Purpose: To determine whether increased physical activity 1 month after deep vein thrombosis (DVT) led to worsening of venous symptoms and signs within the subsequent 3 months.
Methods: By a multicenter prospective cohort study of patients with acute DVT, we used validated questionnaires at baseline, 1 month, and 4 months post-DVT for each exposure, using the Godin Questionnaire to measure physical activity, the VEINES-QOL to measure disease severity, and the postthrombotic syndrome (PTS) scale to measure symptoms and signs usually attributed to sequelae of DVT.

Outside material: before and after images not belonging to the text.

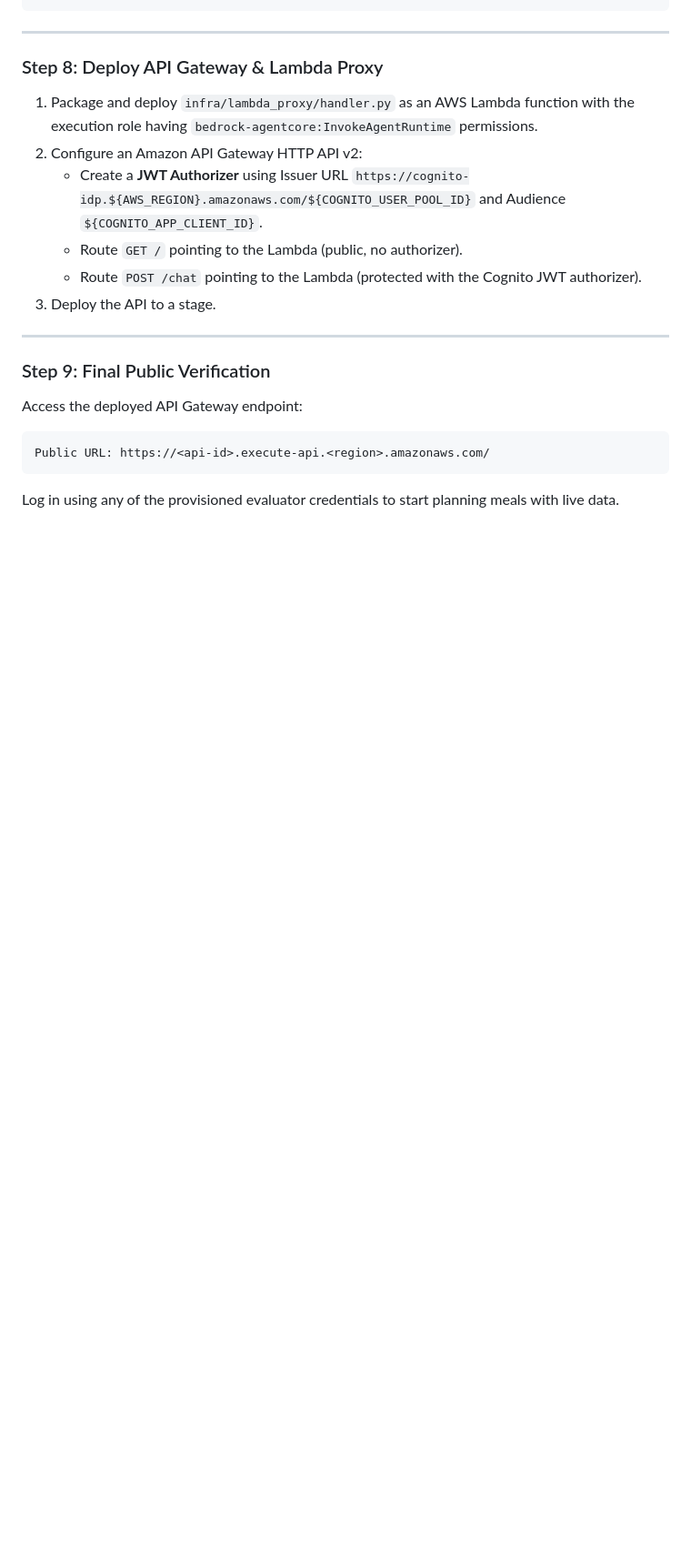
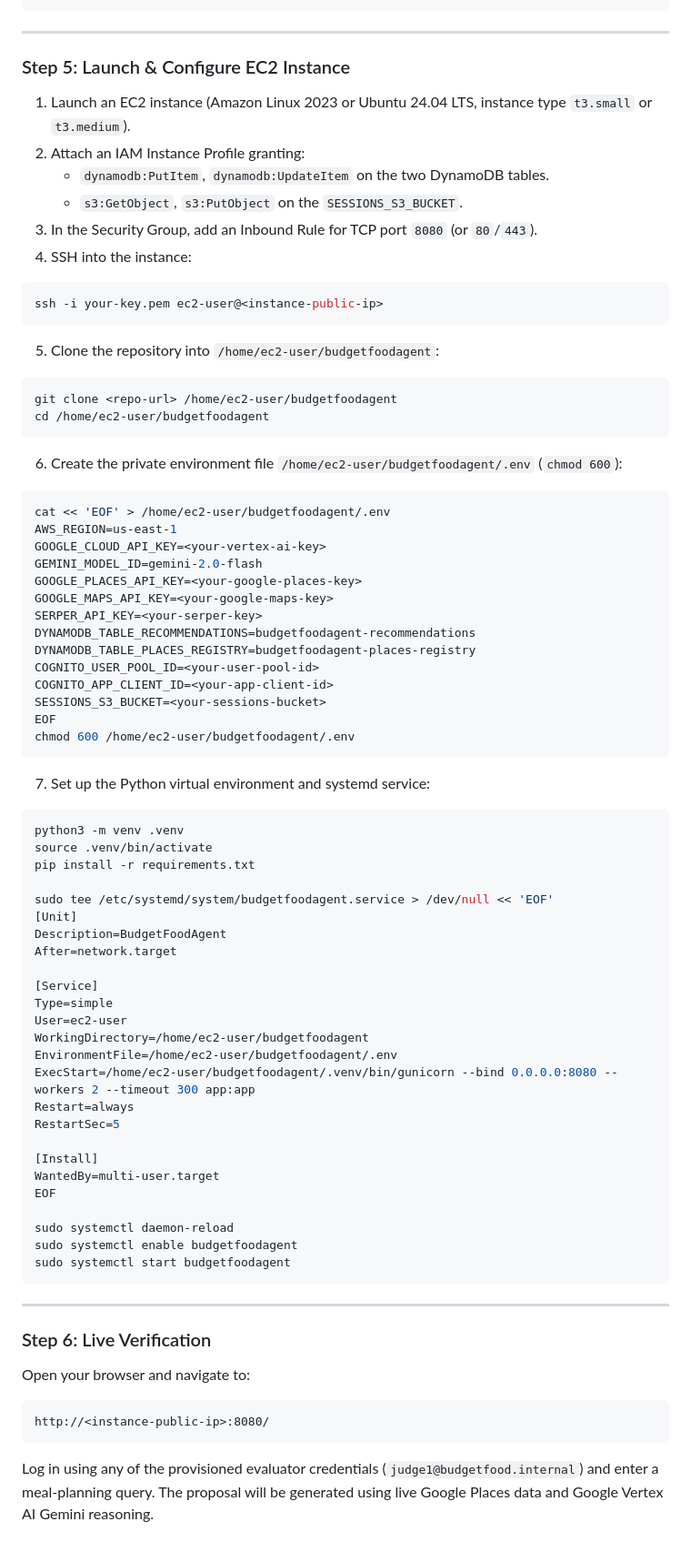
Before and after one commit to coding-bitz/budgetFood-agent, a Markdown page: README.md, the part around one of its changes. Shown at 91% size. Rendered like a GitHub page; blank space fills up the shorter version.

````diff
--- a/README.md
+++ b/README.md
@@ -200,19 +171,72 @@ python infra/create_cognito_users.py
 
 ---
 
-### Step 8: Deploy API Gateway & Lambda Proxy
-1. Package and deploy `infra/lambda_proxy/handler.py` as an AWS Lambda function with the execution role having `bedrock-agentcore:InvokeAgentRuntime` permissions.
-2. Configure an Amazon API Gateway HTTP API v2:
-   - Create a **JWT Authorizer** using Issuer URL `https://cognito-idp.${AWS_REGION}.amazonaws.com/${COGNITO_USER_POOL_ID}` and Audience `${COGNITO_APP_CLIENT_ID}`.
-   - Route `GET /` pointing to the Lambda (public, no authorizer).
-   - Route `POST /chat` pointing to the Lambda (protected with the Cognito JWT authorizer).
-3. Deploy the API to a stage.
+### Step 5: Launch & Configure EC2 Instance
+1. Launch an EC2 instance (Amazon Linux 2023 or Ubuntu 24.04 LTS, instance type `t3.small` or `t3.medium`).
+2. Attach an IAM Instance Profile granting:
+   - `dynamodb:PutItem`, `dynamodb:UpdateItem` on the two DynamoDB tables.
+   - `s3:GetObject`, `s3:PutObject` on the `SESSIONS_S3_BUCKET`.
+3. In the Security Group, add an Inbound Rule for TCP port `8080` (or `80`/`443`).
+4. SSH into the instance:
+```bash
+ssh -i your-key.pem ec2-user@<instance-public-ip>
+```
+5. Clone the repository into `/home/ec2-user/budgetfoodagent`:
+```bash
+git clone <repo-url> /home/ec2-user/budgetfoodagent
+cd /home/ec2-user/budgetfoodagent
+```
+6. Create the private environment file `/home/ec2-user/budgetfoodagent/.env` (`chmod 600`):
+```bash
+cat << 'EOF' > /home/ec2-user/budgetfoodagent/.env
+AWS_REGION=us-east-1
+GOOGLE_CLOUD_API_KEY=<your-vertex-ai-key>
+GEMINI_MODEL_ID=gemini-2.0-flash
+GOOGLE_PLACES_API_KEY=<your-google-places-key>
+GOOGLE_MAPS_API_KEY=<your-google-maps-key>
+SERPER_API_KEY=<your-serper-key>
+DYNAMODB_TABLE_RECOMMENDATIONS=budgetfoodagent-recommendations
+DYNAMODB_TABLE_PLACES_REGISTRY=budgetfoodagent-places-registry
+COGNITO_USER_POOL_ID=<your-user-pool-id>
+COGNITO_APP_CLIENT_ID=<your-app-client-id>
+SESSIONS_S3_BUCKET=<your-sessions-bucket>
+EOF
+chmod 600 /home/ec2-user/budgetfoodagent/.env
+```
+7. Set up the Python virtual environment and systemd service:
+```bash
+python3 -m venv .venv
+source .venv/bin/activate
+pip install -r requirements.txt
+
+sudo tee /etc/systemd/system/budgetfoodagent.service > /dev/null << 'EOF'
+[Unit]
+Description=BudgetFoodAgent
+After=network.target
+
+[Service]
+Type=simple
+User=ec2-user
+WorkingDirectory=/home/ec2-user/budgetfoodagent
+EnvironmentFile=/home/ec2-user/budgetfoodagent/.env
+ExecStart=/home/ec2-user/budgetfoodagent/.venv/bin/gunicorn --bind 0.0.0.0:8080 --workers 2 --timeout 300 app:app
+Restart=always
+RestartSec=5
+
+[Install]
+WantedBy=multi-user.target
+EOF
+
+sudo systemctl daemon-reload
+sudo systemctl enable budgetfoodagent
+sudo systemctl start budgetfoodagent
+```
 
 ---
 
-### Step 9: Final Public Verification
-Access the deployed API Gateway endpoint:
+### Step 6: Live Verification
+Open your browser and navigate to:
 ```
-Public URL: https://<api-id>.execute-api.<region>.amazonaws.com/
+http://<instance-public-ip>:8080/
 ```
-Log in using any of the provisioned evaluator credentials to start planning meals with live data.
+Log in using any of the provisioned evaluator credentials (`judge1@budgetfood.internal`) and enter a meal-planning query. The proposal will be generated using live Google Places data and Google Vertex AI Gemini reasoning.
````
Also changed, not shown: other parts of README.md (+103 -132 lines), ARCHITECTURE.md (+36 -45 lines).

Results: Of 301 patients followed for 4 months, 25% were inactive and 25% were only mildly active before their DVT. In univariate analysis, physical activity at 1 month was not associated with a change in PTS score between 1 month and 4 months (P = 0.42). After adjusting for the potential confounders of age, sex, pre-DVT physical activity, and disease severity at 1 month, the results suggested that higher physical activity levels at 1 month may be protective against worsening of the PTS score over the subsequent 3 months. Compared with those who were inactive at 1 month, the adjusted OR was 0.93 (95%CI: 0.47, 1.87) for mildly to moderately active persons, and 0.52 (95%CI: 0.24, 1.15) for highly active persons. Among patients who were active pre-DVT (N = 220), 55.5% had returned to their previous levels of physical activity or greater within 4 months.
Conclusions: For most persons, exercise at 1 month post-DVT does not appear to worsen venous symptoms and signs over the subsequent 3 months, and more than 50% resume their usual level of activity within 4 months.